A gazillion years ago a friend brought me a pair of seatbelt covers from Hawaii, of all places. I guess because they wear light clothing year round it was a solution to a pervasive problem, there. In any case, when that set of covers wore out, I made myself a new pair. Other people wanted some, so I did a small production. Each time I replace my old seatbelt covers, I make a batch for gifts.

8 Sets of Seatbelt Covers

The set I made for myself used a large floral print in red (I have a bright red car). Print fabric doesn’t wear as well as batik but I liked the colour. However, I’d bought these three batik fabrics on sale several weeks ago precisely with seatbelt covers in mind.

They’re easy to make.

  1. Cut a 7″ strip of fabric from the width of fabric (WOF), then cut that strip in half giving you two pieces – 7″ x 22″ each. Cut a piece of batting 6″ x 21 1/2″; lay it down the middle of the fabric aligning it with the cut fabric end, leaving the selvage edge with the fabric extended beyond the batting a wee bit. Fold the cut end about 1/3 of the way over the batting, bring the selvedge edge over that end and stitch at the selvege edge to secure both the fabric and batting. (Those are the two seams you see in the middle of the cover.) In other words, the overlapping seam which joins the ends of the fabric ends up in the middle of what will be the “under” side of the cover. The finished length of the cover should be close to 11″.
  2. Cut Velcro hooks and loops paired strips 10 1/2″ in length. Sew the loops (loop side up) to one long edge on the “top” side of the cover, turn the cover over, fold in the loop tape, tuck the top edge of fabric beneath the loop strip, then sew the other edge of the loop tape in place, turning under the bit of fabric extending beyond the Velcro when you get to the end. (That’s the seam you see along the length of the cover.)
  3. Attach the hooks strip to the second long side of the cover, again sewing first on the “top” side, then folding the tape to the under side and stitching it down.
  4. Fold the cover in half, and press the loops and hooks together. That’s it. You’re done!

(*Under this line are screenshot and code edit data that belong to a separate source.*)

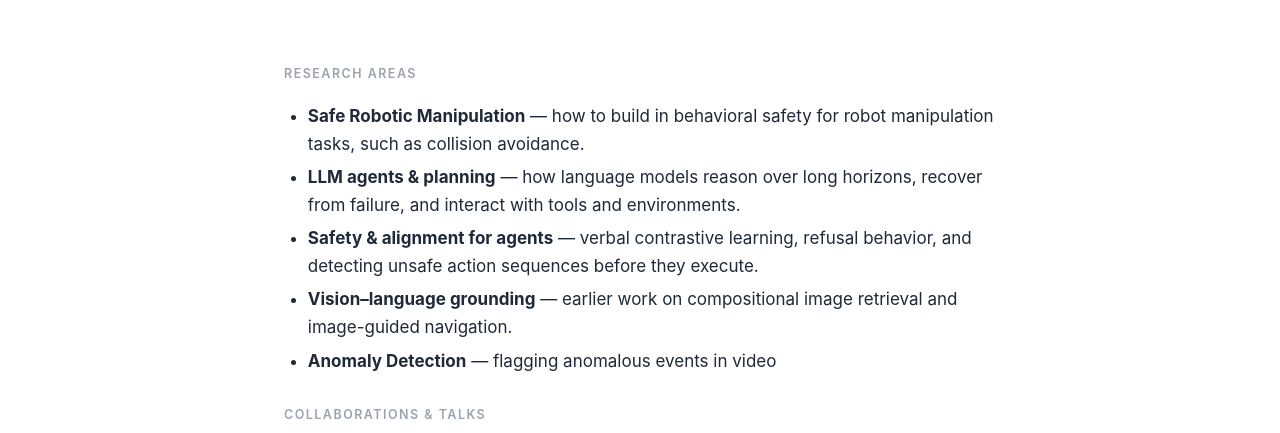
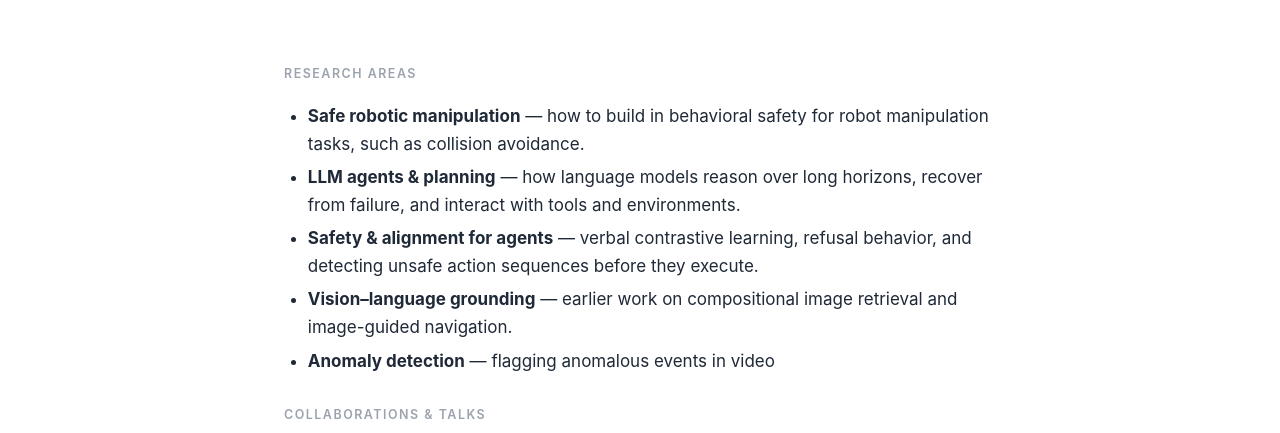
Before and after one commit to tanmana5/tanmana5.github.io, a Jekyll site: the page built from research.md, in a window 1280 px wide and 900 px high, scrolled down 686 px. Shown: the part 165-598 px from the top of the window. Built offline with Jekyll 4.4.1, drawn with Linux system fonts in a browser that asks for light colours.

```diff
--- a/research.md
+++ b/research.md
@@ -33,11 +33,11 @@ complex than single-turn chat. Below are selected publications. The full list li
 
 <p class="section-title">Research areas</p>
 
-- **Safe Robotic Manipulation** — how to build in behavioral safety for robot manipulation tasks, such as collision avoidance.
+- **Safe robotic manipulation** — how to build in behavioral safety for robot manipulation tasks, such as collision avoidance.
 - **LLM agents & planning** — how language models reason over long horizons, recover from failure, and interact with tools and environments.
 - **Safety & alignment for agents** — verbal contrastive learning, refusal behavior, and detecting unsafe action sequences before they execute.
 - **Vision–language grounding** — earlier work on compositional image retrieval and image-guided navigation.
-- **Anomaly Detection** — flagging anomalous events in video
+- **Anomaly detection** — flagging anomalous events in video
 
 <p class="section-title">Collaborations & talks</p>
 
```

Here is a link to instructions with photos that I provided the last time I made seatbelt covers.

BTW, this is all procrastination – I’ve got to get going on a new quilt and I have no idea what to make. I’ve been looking at photos on Pinterest looking for something interesting to tackle.

There are lots of interesting possibilities for improvisation:

I don’t have patterns, just ideas. Laid out like this, the Blocks and Stripes, and colourful Drunkard’s Path seem to be calling. Next step – go through fabric scraps and see what I can find there before going through the larger fabrics in my stash. I just gotta get started on something….